Exercise goal: Go through the data below and return each line containing the word "scss".

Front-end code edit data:
++++++++++++++++++++

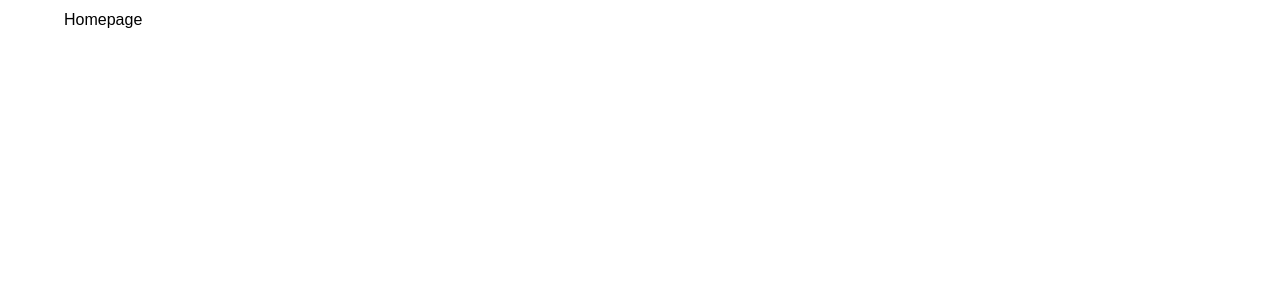
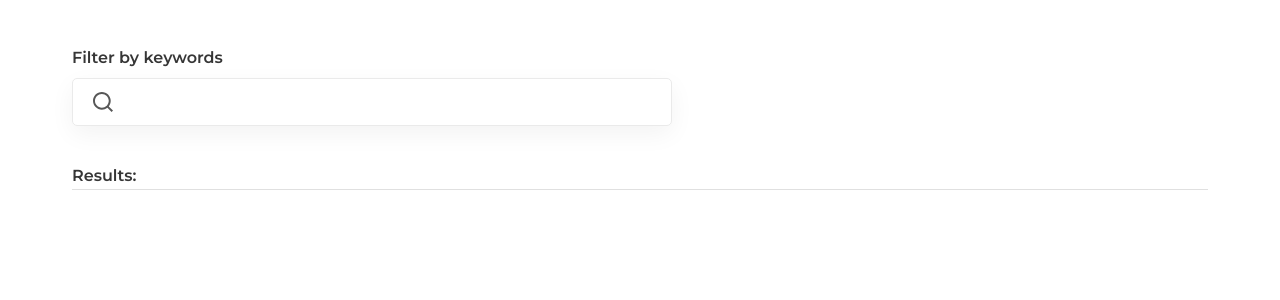
Before and after one commit to wexire/codebridge-test, a React app: page / in a window 1280 px wide. Shown: the top 300 px of the page. Built offline with nearby package versions, Linux system fonts and the light colour scheme; the HTML template or start-up script is replaced by a standard one.

Commit message:
search input & folders ref

```diff
--- a/src/App.tsx
+++ b/src/App.tsx
@@ -1,14 +1,14 @@
 import { Container } from "@mui/material";
 import React from "react";
 import { Routes, Route } from "react-router-dom";
-import ArticlePage from "./pages/ArticlePage";
-import Homepage from "./pages/Homepage";
+import ArticlePage from "./pages/ArticlePage/ArticlePage";
+import HomePage from "./pages/HomePage/HomePage";
 
 const App = () => {
   return (
     <>
       <Routes>
-        <Route path="/" element={<Homepage />} />
+        <Route path="/" element={<HomePage />} />
         <Route path="/:id" element={<ArticlePage />} />
       </Routes>
     </>
--- /dev/null
+++ b/src/assets/index.ts
@@ -0,0 +1,3 @@
+import searchIcon from "./searchIcon.svg";
+
+export { searchIcon };
--- /dev/null
+++ b/src/components/Homepage/FilterSearch/FilterSearch.module.scss
@@ -0,0 +1,21 @@
+.searchField {
+  height: 3rem;
+  width: 37.5rem;
+  padding: 0.75rem 1.25rem;
+  margin: 0.675rem 0 2.5rem;
+  border-radius: 5px;
+  box-shadow: 0px 0.5em 1.5em rgba(0, 0, 0, 0.05);
+  border: 1px solid #eaeaea;
+
+  @media (max-width: 767px) {
+    width: 100%;
+  }
+}
+
+.resultsDivider {
+  margin-top: 0.25rem !important;
+}
+
+.searchIcon {
+  margin-right: 1em !important;
+}
--- /dev/null
+++ b/src/components/Homepage/FilterSearch/FilterSearch.tsx
@@ -0,0 +1,31 @@
+import React, { useState } from "react";
+import { Box, Typography, Input, Divider, InputAdornment } from "@mui/material";
+import styles from "./FilterSearch.module.scss";
+import { searchIcon } from "../../../assets";
+
+const FilterSearch = () => {
+  const [searchInput, setSearchInput] = useState("");
+
+  return (
+    <Box>
+      <Typography variant="h2">Filter by keywords</Typography>
+      <Input
+        className={styles.searchField}
+        value={searchInput}
+        onChange={(e) => {
+          setSearchInput(e.target.value);
+        }}
+        disableUnderline
+        startAdornment={
+          <InputAdornment position="start" className={styles.searchIcon}>
+            <img src={searchIcon} alt="searchIcon" />
+          </InputAdornment>
+        }
+      />
+      <Typography variant="h2">Results:</Typography>
+      <Divider className={styles.resultsDivider} />
+    </Box>
+  );
+};
+
+export default FilterSearch;
--- a/src/main.tsx
+++ b/src/main.tsx
@@ -1,13 +1,17 @@
+import { ThemeProvider } from "@mui/material";
 import React from "react";
 import ReactDOM from "react-dom/client";
 import { BrowserRouter } from "react-router-dom";
 import App from "./App";
-import "./index.scss";
+import "./styles/index.scss";
+import { theme } from "./theme";
 
 ReactDOM.createRoot(document.getElementById("root") as HTMLElement).render(
   <React.StrictMode>
     <BrowserRouter>
-      <App />
+      <ThemeProvider theme={theme}>
+        <App />
+      </ThemeProvider>
     </BrowserRouter>
   </React.StrictMode>
 );
--- /dev/null
+++ b/src/pages/HomePage/HomePage.module.scss
@@ -0,0 +1,4 @@
+.container {
+  margin: 3rem 4.5rem 3.5rem;
+  padding: 0;
+}
--- /dev/null
+++ b/src/pages/HomePage/HomePage.tsx
@@ -0,0 +1,14 @@
+import React from "react";
+import { Box } from "@mui/material";
+import styles from "./HomePage.module.scss";
+import FilterSearch from "../../components/Homepage/FilterSearch/FilterSearch";
+
+const HomePage = () => {
+  return (
+    <Box className={styles.container}>
+      <FilterSearch />
+    </Box>
+  );
+};
+
+export default HomePage;
--- a/src/pages/Homepage.tsx
+++ /dev/null
@@ -1,8 +0,0 @@
-import React from "react";
-import { Container } from "@mui/material";
-
-const Homepage = () => {
-  return <Container>Homepage</Container>;
-};
-
-export default Homepage;
--- a/src/index.scss
+++ b/src/styles/index.scss
@@ -1,8 +1,12 @@
 @import url("https://fonts.googleapis.com/css2?family=Montserrat:wght@400;600;700&display=swap");
 
 :root {
-  font-family: "Montsserat", sans-serif;
-  font-size: 1em;
-  line-height: 1.5em;
+  font-family: "Montserrat", sans-serif;
+  font-size: 1rem;
+  line-height: 1.5rem;
   font-weight: 400;
 }
+
+body {
+  margin: 0;
+}
--- /dev/null
+++ b/src/theme.ts
@@ -0,0 +1,18 @@
+import { createTheme } from "@mui/material/styles";
+
+export const theme = createTheme({
+  typography: {
+    fontFamily: ["Montserrat", "sans-serif"].join(","),
+    allVariants: {
+      color: "#363636",
+    },
+    h1: {
+      fontSize: "1.5em",
+      fontWeight: 400,
+    },
+    h2: {
+      fontSize: "1em",
+      fontWeight: 600,
+    },
+  },
+});
```
Also changed, not shown: src/assets/searchIcon.svg (added), src/pages/ArticlePage/ArticlePage.tsx (renamed from src/pages/ArticlePage.tsx).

++++++++++++++++++++

Output:
+++ b/src/components/Homepage/FilterSearch/FilterSearch.module.scss
+import styles from "./FilterSearch.module.scss";
-import "./index.scss";
+import "./styles/index.scss";
+++ b/src/pages/HomePage/HomePage.module.scss
+import styles from "./HomePage.module.scss";
--- a/src/index.scss
+++ b/src/styles/index.scss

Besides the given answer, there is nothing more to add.